Sex in history, by Gordan Rattray Taylor

Nevertheless, while there are advantages in providing ceremonies in which such drives may be given outlet, so that their consequences can be limited, there is also a danger that such Ceremonies will suffer a steady deterioration. By late Roman times, the Dionysiac worship seems to have deteriorated into a secret society engaged in practices of a revoltingly sexual and sadistic kind. (145)

As I have indicated, this idea of periodical self-abandonment to Eros and Thanatos, which had at the same time the character of a religious act, was primarily associated with the worship of a mother figure. In this pure form, it also betrayed another feature worthy of note: a tendency to direct violence against the self. The mother religions all exhibit self-flagellation in various forms, and also the gashing of the body with knives; flagellation, in an attenuated form, also formed part of the Greek Thesmophoria, and the association of flagellation with fertility ceremonies is a commonplace of modern folklore. In part, this may be explained by saying that flagellation is a sexual stimulant, but the more significant feature is that, whereas in father religions violence is chiefly turned outward, sadistically, in mother religions it seems to be turned inward, masochistically.

It is an interesting question how this self-flagellation should be compared with the self-flagellation of the mediaeval period. Both clearly represent a turning of destructive impulses against the self, but there is also a certain difference: the mediaeval form was accompanied by intense feelings of guilt, whereas the earlier does not seem to have been. Moreover, mediaeval masochism was more obsessive; it was often continued for long periods. The masochism of the mother religions was usually an annual event; frequently it shrank to mere symbol; I think it is fair to say that its character was primarily that of a cathartic discharge of aggressive impulses. Nevertheless, it is characteristic of mother identification that the discharge should take a masochistic, not a sadistic form. It would therefore be extremely interesting to try to discover whether those who practised self-flagellation in the mediaeval period were biased towards mother-identifications for it may be that the Church encouraged self-flagellation as part of its attempt to deal with the persistent metrist trend and to keep within its ranks many who might, without this outlet, have seceded to the matrist heresies which we discussed in Chapter V.

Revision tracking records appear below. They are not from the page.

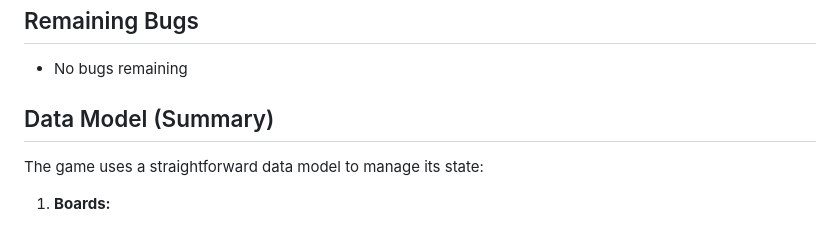
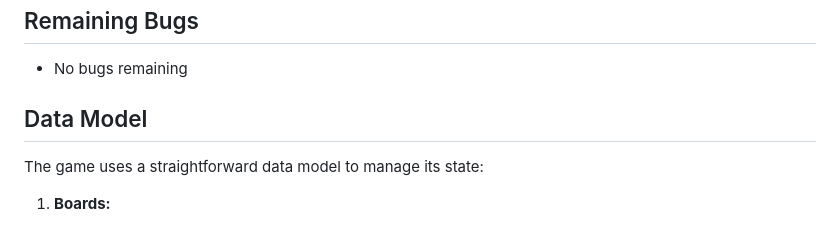
Before and after one commit to bjoernholmlund/Battle-Tides, a Markdown page: README.md, the part around one of its changes. Rendered like a GitHub page.

```diff
--- a/README.md
+++ b/README.md
@@ -85,7 +85,7 @@ To fix this, I implemented a validation system to track and check all shots fire
 
 - No bugs remaining
 
-## Data Model (Summary)
+## Data Model
 
 The game uses a straightforward data model to manage its state:
 
```
Also changed, not shown: other parts of README.md (+1 -1 lines).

Furthermore, this attack- on the self took a specific sexual form, in that it led, in certain cases, to self-castration . Lucian’s account (220) is informative:

On certain days a multitude flocks to the temple, and the Galli in great numbers, sacred as they are, perform the ceremonies of the men and gash their arms and turn their backs to be lashed. Many bystanders play on the pipes, while many beat drums; others sing divine and sacred songs. All this performance takes place outside the temple… As the Galli sing and celebrate their orgies, frenzy falls on some of them, and many who had come as mere spectators afterwards are found to have committed the great act. I shall narrate what they do. Any young man who has resolved on this action, strips off his clothes and with a loud shout burst into the midst of the crowd and picks up a sword from number of swords which I suppose have been kept ready for many years for this purpose. He takes it and castrates himself and runs wild through the city bearing in his hands what he has cut off. He casts it into any house at will, and from this house he receives women’s raiment and ornaments.